Restate all the data word for word and omit the pictures.

Before and after images:
-- Opening Marker --

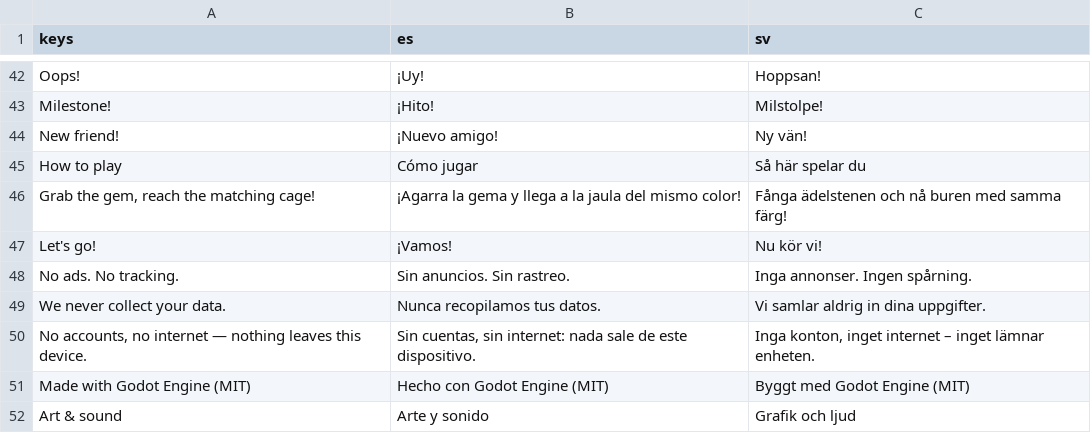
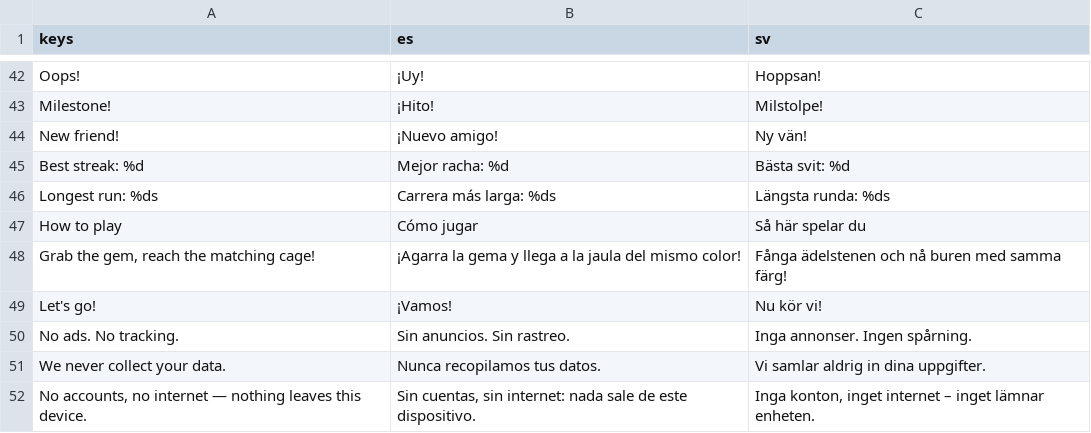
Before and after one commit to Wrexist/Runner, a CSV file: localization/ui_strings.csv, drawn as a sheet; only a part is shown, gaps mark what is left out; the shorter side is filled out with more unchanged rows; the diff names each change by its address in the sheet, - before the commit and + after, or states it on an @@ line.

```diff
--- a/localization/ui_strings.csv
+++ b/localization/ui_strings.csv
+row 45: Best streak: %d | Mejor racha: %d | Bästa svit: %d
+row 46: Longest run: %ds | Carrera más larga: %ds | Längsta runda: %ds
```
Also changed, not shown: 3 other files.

-- Closing Marker --

RESPONSE:
Before and after one commit to Wrexist/Runner, a CSV file: localization/ui_strings.csv, drawn as a sheet; only a part is shown, gaps mark what is left out; the shorter side is filled out with more unchanged rows; the diff names each change by its address in the sheet, - before the commit and + after, or states it on an @@ line.

```diff
--- a/localization/ui_strings.csv
+++ b/localization/ui_strings.csv
+row 45: Best streak: %d | Mejor racha: %d | Bästa svit: %d
+row 46: Longest run: %ds | Carrera más larga: %ds | Längsta runda: %ds
```
Also changed, not shown: 3 other files.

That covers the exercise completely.